Over the course of the past decades, China has managed to engineer one of the biggest turnarounds in history and is currently among the world’s most powerful nations. However, the bedrock of the country’s remarkable rise is rooted in its rapid economic growth. Very few countries in the world have managed to grow at the rate at which China has done over the course of the past seven decades. China is now perhaps one of the most important countries in the world in terms of trade, consumption and overall well being of the global economic system. Hence, its trade war with the United States has proven to be such a problem for global growth over the past months. To put it into perspective, a report by the McKinsey Global Institute has stated that by 2040, China’s attitude to open trade could add or remove around $22 trillion to $37 in economic value.

The stakes are too high at the moment, but it is interesting to have a look at how China grew into the superpower they are today. It became the world’s second-largest economy back in 2010 and having upstaged Japan to that spot, China has held on to the spot quite firmly. Some economists believe that China will eventually go past the United States around 2030. However, the World Bank had stated in 2014 that in terms of purchasing power parity, the country is already ahead of the United States.

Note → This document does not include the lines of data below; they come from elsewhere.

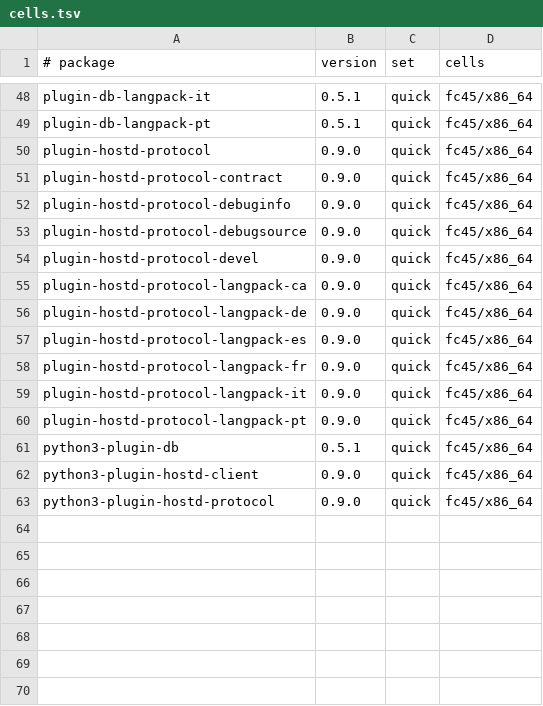
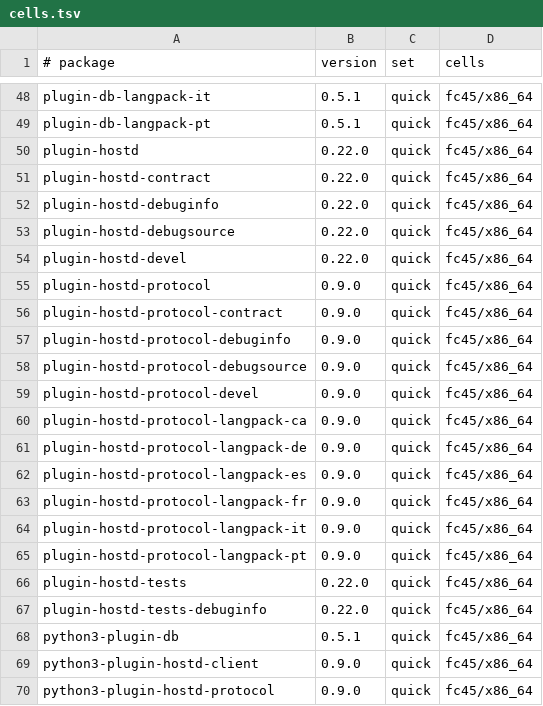
Before and after one commit to Open-Mixer/open-mixer.github.io, a TSV file: staging/rpm/cells.tsv, drawn as a sheet; only a part is shown, gaps mark what is left out; the diff names each change by its address in the sheet, - before the commit and + after, or states it on an @@ line.

Commit message:
testing: plugin-hostd d6a8d913cb30 (wave sort-2026-11-24-c5a, 7 packages)
The stage box's own fc45 build of plugin-hostd at d6a8d913cb30560a969809fd8a7ee259a9f59751, green in wave sort-2026-11-24-c5a, into staging/rpm (ops#544):

plugin-hostd-0.22.0-1.git1795511473.d6a8d91.fc45.x86_64.rpm
plugin-hostd-contract-0.22.0-1.git1795511473.d6a8d91.fc45.noarch.rpm
plugin-hostd-debuginfo-0.22.0-1.git1795511473.d6a8d91.fc45.x86_64.rpm
plugin-hostd-debugsource-0.22.0-1.git1795511473.d6a8d91.fc45.x86_64.rpm
plugin-hostd-devel-0.22.0-1.git1795511473.d6a8d91.fc45.noarch.rpm
plugin-hostd-tests-0.22.0-1.git1795511473.d6a8d91.fc45.x86_64.rpm
plugin-hostd-tests-debuginfo-0.22.0-1.git1795511473.d6a8d91.fc45.x86_64.rpm

```diff
--- a/staging/rpm/cells.tsv
+++ b/staging/rpm/cells.tsv
+row 50: plugin-hostd | 0.22.0 | quick | fc45/x86_64
+row 51: plugin-hostd-contract | 0.22.0 | quick | fc45/x86_64
+row 52: plugin-hostd-debuginfo | 0.22.0 | quick | fc45/x86_64
+row 53: plugin-hostd-debugsource | 0.22.0 | quick | fc45/x86_64
+row 54: plugin-hostd-devel | 0.22.0 | quick | fc45/x86_64
+row 66: plugin-hostd-tests | 0.22.0 | quick | fc45/x86_64
+row 67: plugin-hostd-tests-debuginfo | 0.22.0 | quick | fc45/x86_64
```
Also changed, not shown: 31 other files.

On the other hand, the Chinese political leadership has also been heavily invested in the country’s economic growth. The reforms started back in 1978 under Deng Xiaoping, and from then on, the country continued to grow at a breakneck pace. The recent update which strenghthens this idea reveals that the country will see its own NASDAQ style trading venue within the next 12 months.

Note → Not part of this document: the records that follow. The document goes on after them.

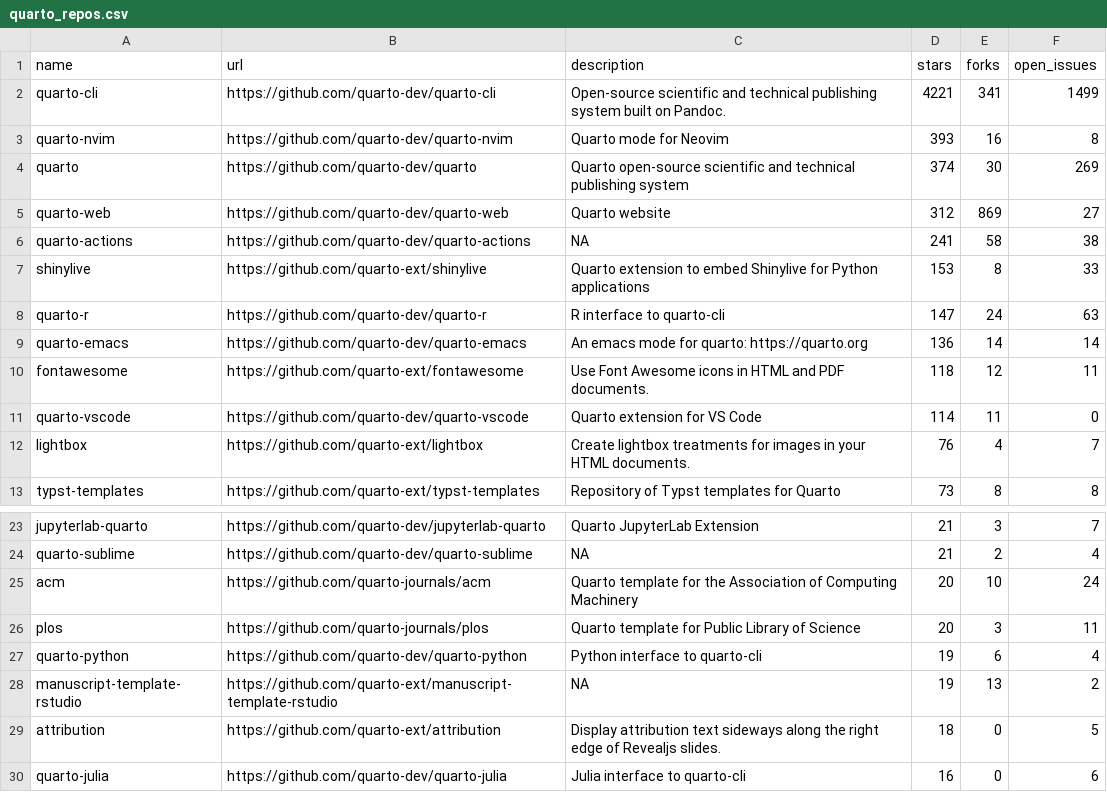
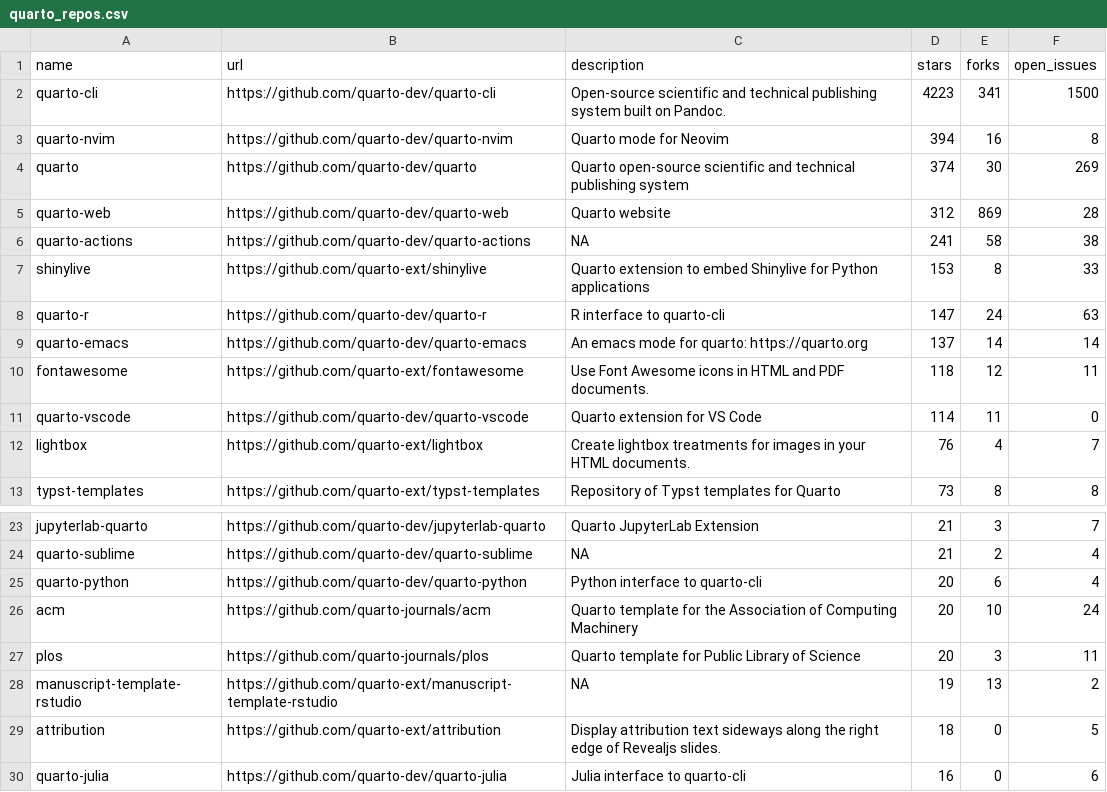
Before and after one commit to phddmmpy/quarto-repo, a CSV file: 01-monitoring-quarto-repos/quarto_repos.csv, drawn as a sheet; only a part is shown, gaps mark what is left out.

```diff
--- a/01-monitoring-quarto-repos/quarto_repos.csv
+++ b/01-monitoring-quarto-repos/quarto_repos.csv
@@ -1,6 +1,6 @@
 name,url,description,stars,forks,open_issues
-quarto-cli,https://github.com/quarto-dev/quarto-cli,Open-source scientific and technical publishing system built on Pandoc.,4221,341,1499
-quarto-nvim,https://github.com/quarto-dev/quarto-nvim,Quarto mode for Neovim,393,16,8
+quarto-cli,https://github.com/quarto-dev/quarto-cli,Open-source scientific and technical publishing system built on Pandoc.,4223,341,1500
+quarto-nvim,https://github.com/quarto-dev/quarto-nvim,Quarto mode for Neovim,394,16,8
 quarto,https://github.com/quarto-dev/quarto,Quarto open-source scientific and technical publishing system,374,30,269
-quarto-web,https://github.com/quarto-dev/quarto-web,Quarto website,312,869,27
+quarto-web,https://github.com/quarto-dev/quarto-web,Quarto website,312,869,28
 quarto-actions,https://github.com/quarto-dev/quarto-actions,NA,241,58,38
@@ -8,3 +8,3 @@ shinylive,https://github.com/quarto-ext/shinylive,Quarto extension to embed Shin
 quarto-r,https://github.com/quarto-dev/quarto-r,R interface to quarto-cli,147,24,63
-quarto-emacs,https://github.com/quarto-dev/quarto-emacs,An emacs mode for quarto: https://quarto.org,136,14,14
+quarto-emacs,https://github.com/quarto-dev/quarto-emacs,An emacs mode for quarto: https://quarto.org,137,14,14
 fontawesome,https://github.com/quarto-ext/fontawesome,Use Font Awesome icons in HTML and PDF documents.,118,12,11
@@ -24,5 +24,5 @@ jupyterlab-quarto,https://github.com/quarto-dev/jupyterlab-quarto,Quarto Jupyter
 quarto-sublime,https://github.com/quarto-dev/quarto-sublime,NA,21,2,4
+quarto-python,https://github.com/quarto-dev/quarto-python,Python interface to quarto-cli,20,6,4
 acm,https://github.com/quarto-journals/acm,Quarto template for the Association of Computing Machinery,20,10,24
 plos,https://github.com/quarto-journals/plos,Quarto template for Public Library of Science,20,3,11
-quarto-python,https://github.com/quarto-dev/quarto-python,Python interface to quarto-cli,19,6,4
 manuscript-template-rstudio,https://github.com/quarto-ext/manuscript-template-rstudio,NA,19,13,2
```
Also changed, not shown: 1 other file.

Although questions remain over the data that is released by the Chinese government, there is no doubt that the political leadership has been a major factor in the country’s economic growth. The other factor that accelerated China’s hyper-growth was the manufacturing sector that saw it become the ‘factory of the world’. It was back in 2001 when a report from the World Trade Organization revealed that China was the ‘world’s factory’ and also the biggest trader. Currently, it is the largest source of imports for as many as 65 nations, and that gives it enormous leverage on the political front. Last but not least, the flow of foreign investments into the country has also cemented its place as a superpower in the modern world.

Mattie Kirkpatrick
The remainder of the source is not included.